● Problem to solve
Where a line holds the word "index", copy that line from the data below.

►

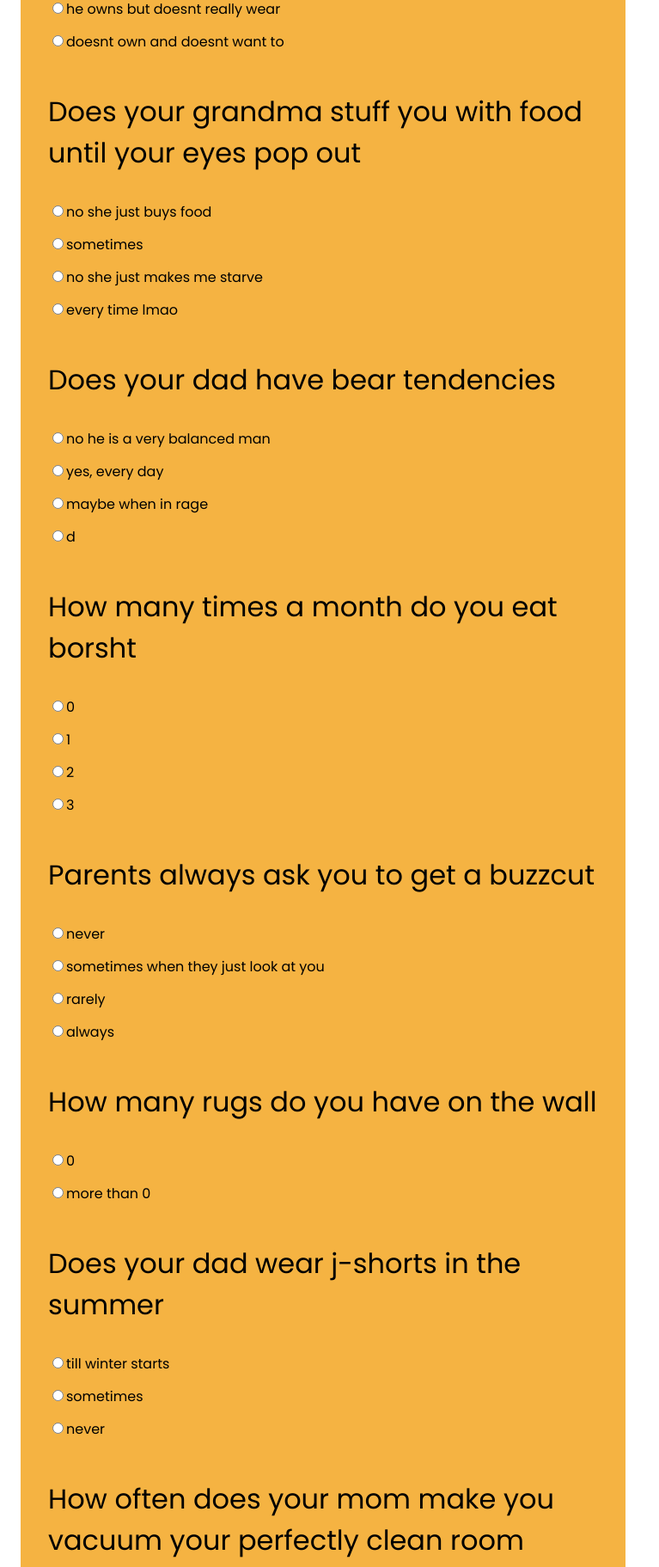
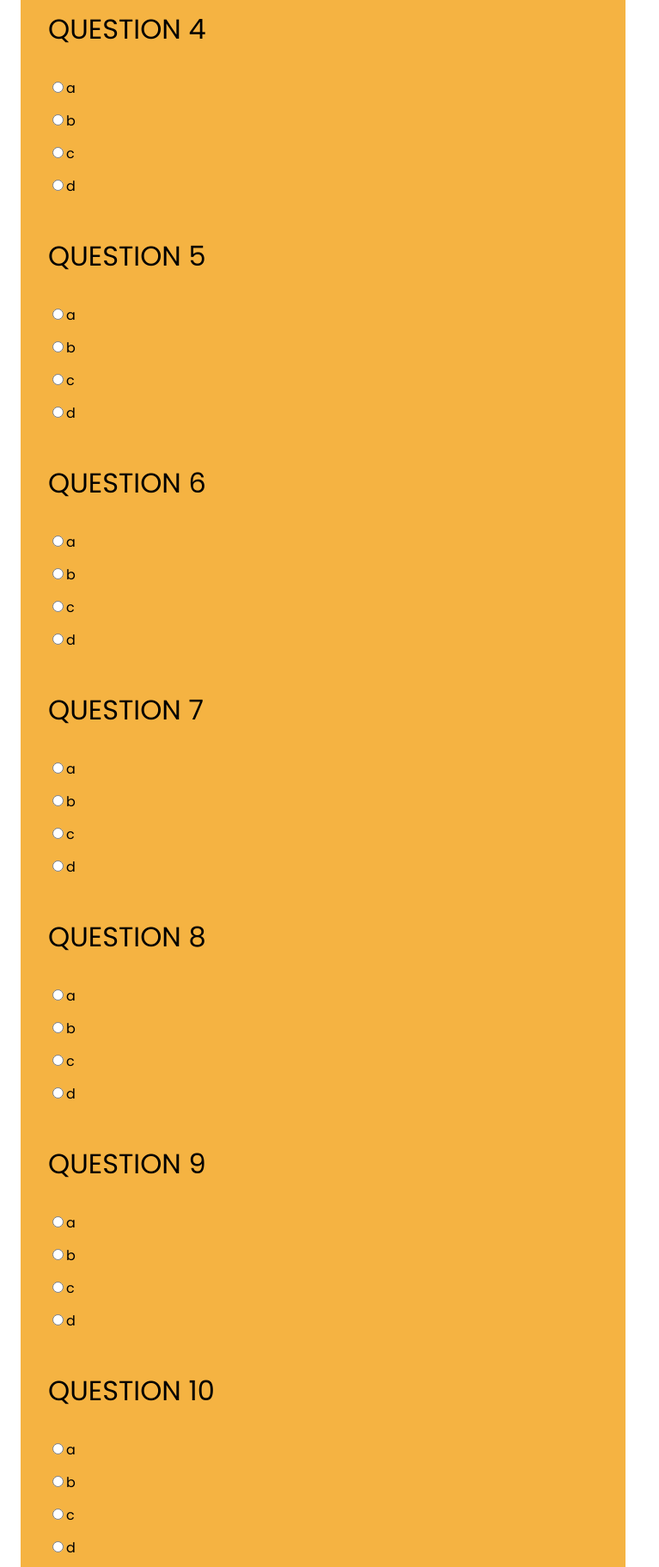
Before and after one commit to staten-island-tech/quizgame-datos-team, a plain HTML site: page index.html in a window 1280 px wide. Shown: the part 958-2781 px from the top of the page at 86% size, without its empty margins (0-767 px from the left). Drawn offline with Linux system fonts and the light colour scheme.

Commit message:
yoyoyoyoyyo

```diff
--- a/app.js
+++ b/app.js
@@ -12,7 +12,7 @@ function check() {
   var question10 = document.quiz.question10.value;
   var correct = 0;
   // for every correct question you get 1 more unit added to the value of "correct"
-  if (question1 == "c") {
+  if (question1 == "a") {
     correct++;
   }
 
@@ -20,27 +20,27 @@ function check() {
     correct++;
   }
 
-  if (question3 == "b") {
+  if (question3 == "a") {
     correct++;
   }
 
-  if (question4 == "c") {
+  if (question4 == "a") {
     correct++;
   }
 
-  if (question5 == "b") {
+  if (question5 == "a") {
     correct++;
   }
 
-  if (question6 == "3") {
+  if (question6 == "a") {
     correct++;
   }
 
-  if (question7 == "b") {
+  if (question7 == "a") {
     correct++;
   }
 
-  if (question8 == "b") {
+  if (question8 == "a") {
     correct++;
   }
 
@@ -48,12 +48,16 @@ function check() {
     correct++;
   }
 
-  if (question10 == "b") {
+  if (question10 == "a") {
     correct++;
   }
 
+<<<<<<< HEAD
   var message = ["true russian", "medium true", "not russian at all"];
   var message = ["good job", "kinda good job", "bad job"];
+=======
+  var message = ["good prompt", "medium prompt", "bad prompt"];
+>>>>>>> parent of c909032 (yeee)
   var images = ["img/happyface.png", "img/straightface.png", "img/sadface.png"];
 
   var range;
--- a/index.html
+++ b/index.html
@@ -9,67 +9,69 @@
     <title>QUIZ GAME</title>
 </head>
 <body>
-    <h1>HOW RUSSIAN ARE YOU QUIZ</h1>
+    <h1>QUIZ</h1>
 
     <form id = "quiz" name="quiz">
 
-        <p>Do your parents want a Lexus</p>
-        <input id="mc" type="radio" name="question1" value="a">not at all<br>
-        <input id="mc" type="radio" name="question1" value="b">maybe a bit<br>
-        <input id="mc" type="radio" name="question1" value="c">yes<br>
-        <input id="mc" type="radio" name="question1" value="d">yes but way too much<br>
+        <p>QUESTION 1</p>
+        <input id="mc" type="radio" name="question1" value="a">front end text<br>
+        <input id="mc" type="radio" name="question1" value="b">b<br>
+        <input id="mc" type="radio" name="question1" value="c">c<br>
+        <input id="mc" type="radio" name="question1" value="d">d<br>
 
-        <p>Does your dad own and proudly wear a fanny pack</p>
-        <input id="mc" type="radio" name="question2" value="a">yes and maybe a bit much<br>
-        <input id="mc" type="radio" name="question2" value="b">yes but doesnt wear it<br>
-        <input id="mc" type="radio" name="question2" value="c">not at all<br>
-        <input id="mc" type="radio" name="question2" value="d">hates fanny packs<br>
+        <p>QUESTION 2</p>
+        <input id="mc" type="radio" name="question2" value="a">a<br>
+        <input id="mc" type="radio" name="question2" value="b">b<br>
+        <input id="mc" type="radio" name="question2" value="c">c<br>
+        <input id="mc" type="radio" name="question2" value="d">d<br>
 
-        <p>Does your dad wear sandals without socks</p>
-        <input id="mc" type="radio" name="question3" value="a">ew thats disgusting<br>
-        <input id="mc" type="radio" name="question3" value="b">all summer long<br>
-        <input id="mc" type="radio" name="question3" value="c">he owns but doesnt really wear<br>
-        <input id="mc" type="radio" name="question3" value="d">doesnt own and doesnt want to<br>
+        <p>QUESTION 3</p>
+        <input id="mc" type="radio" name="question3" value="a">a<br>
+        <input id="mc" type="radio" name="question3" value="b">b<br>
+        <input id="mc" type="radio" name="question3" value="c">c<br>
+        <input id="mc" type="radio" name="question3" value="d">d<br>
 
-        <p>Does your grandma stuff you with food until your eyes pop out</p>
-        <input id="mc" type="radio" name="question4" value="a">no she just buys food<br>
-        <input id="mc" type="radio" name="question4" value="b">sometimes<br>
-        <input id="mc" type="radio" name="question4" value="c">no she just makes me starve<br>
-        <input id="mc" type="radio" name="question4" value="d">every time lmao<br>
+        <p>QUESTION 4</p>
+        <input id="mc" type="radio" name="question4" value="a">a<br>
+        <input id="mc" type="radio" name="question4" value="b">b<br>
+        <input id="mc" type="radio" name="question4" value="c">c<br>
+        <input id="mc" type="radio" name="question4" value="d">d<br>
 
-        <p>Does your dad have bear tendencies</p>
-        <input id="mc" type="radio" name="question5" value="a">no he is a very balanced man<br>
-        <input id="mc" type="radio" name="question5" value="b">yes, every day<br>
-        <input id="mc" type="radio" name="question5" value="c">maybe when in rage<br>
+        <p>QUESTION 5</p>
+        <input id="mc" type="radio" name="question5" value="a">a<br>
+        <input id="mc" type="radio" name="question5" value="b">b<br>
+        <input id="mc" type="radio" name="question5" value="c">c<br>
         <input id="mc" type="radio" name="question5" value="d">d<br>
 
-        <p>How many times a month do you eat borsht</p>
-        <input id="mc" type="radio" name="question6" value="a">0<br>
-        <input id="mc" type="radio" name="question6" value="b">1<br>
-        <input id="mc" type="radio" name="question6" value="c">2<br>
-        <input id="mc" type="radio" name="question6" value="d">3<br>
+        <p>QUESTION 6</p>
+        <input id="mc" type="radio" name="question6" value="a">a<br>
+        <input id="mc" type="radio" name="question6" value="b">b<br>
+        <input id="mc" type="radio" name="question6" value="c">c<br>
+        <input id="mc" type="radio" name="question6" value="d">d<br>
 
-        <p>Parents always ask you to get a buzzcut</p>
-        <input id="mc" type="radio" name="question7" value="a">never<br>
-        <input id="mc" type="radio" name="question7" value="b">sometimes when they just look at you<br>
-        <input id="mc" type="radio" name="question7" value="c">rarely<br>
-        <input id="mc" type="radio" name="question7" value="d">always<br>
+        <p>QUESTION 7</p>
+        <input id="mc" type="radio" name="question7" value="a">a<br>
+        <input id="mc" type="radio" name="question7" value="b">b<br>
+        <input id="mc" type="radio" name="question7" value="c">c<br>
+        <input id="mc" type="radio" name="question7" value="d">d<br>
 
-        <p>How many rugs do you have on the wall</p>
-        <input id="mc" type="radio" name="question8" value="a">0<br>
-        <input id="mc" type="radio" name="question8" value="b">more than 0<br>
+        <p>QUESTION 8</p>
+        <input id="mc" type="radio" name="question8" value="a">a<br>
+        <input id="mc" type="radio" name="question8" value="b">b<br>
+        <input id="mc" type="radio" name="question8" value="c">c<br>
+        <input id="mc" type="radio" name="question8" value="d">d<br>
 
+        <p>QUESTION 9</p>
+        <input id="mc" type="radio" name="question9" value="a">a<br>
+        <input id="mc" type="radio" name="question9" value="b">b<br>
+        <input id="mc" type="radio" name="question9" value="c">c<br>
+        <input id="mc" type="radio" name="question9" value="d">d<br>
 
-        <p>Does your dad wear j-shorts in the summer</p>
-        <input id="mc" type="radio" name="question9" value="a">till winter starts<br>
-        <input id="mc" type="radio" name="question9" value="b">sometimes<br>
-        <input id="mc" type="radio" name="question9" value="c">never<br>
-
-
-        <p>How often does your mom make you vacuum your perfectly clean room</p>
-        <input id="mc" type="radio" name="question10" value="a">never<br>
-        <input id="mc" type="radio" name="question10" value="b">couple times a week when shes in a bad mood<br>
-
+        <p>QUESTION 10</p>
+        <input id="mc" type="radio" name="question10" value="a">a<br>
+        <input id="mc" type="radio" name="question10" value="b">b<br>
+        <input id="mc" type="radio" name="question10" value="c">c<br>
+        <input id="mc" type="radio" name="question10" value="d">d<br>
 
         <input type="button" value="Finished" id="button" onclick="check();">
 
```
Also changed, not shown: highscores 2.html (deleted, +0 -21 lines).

◄
►

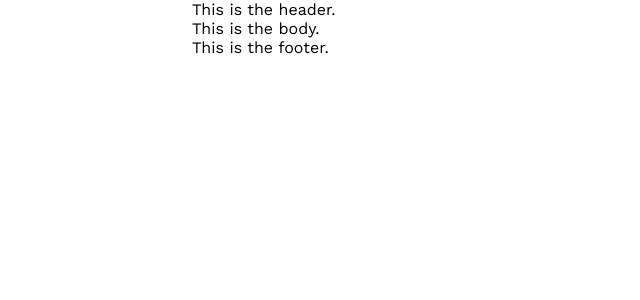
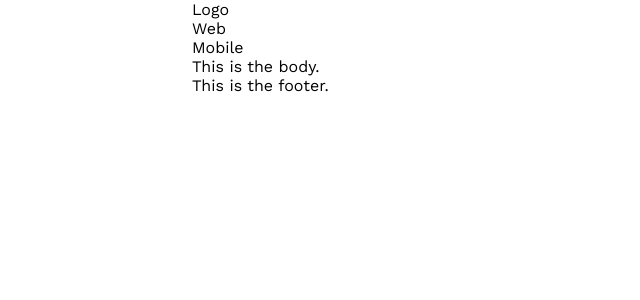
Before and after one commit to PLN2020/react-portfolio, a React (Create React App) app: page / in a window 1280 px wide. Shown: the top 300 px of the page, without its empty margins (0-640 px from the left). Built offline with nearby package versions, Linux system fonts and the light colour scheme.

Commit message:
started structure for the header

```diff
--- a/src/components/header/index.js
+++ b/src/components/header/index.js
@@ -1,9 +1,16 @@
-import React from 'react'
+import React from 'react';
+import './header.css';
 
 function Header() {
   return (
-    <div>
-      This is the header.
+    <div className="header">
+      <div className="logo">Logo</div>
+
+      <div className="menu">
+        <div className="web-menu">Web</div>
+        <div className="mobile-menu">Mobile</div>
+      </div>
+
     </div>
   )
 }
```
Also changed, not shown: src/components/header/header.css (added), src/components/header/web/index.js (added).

◄

● Written reply
Before and after one commit to staten-island-tech/quizgame-datos-team, a plain HTML site: page index.html in a window 1280 px wide. Shown: the part 958-2781 px from the top of the page at 86% size, without its empty margins (0-767 px from the left). Drawn offline with Linux system fonts and the light colour scheme.
--- a/index.html
+++ b/index.html
--- a/src/components/header/index.js
+++ b/src/components/header/index.js
Also changed, not shown: src/components/header/header.css (added), src/components/header/web/index.js (added).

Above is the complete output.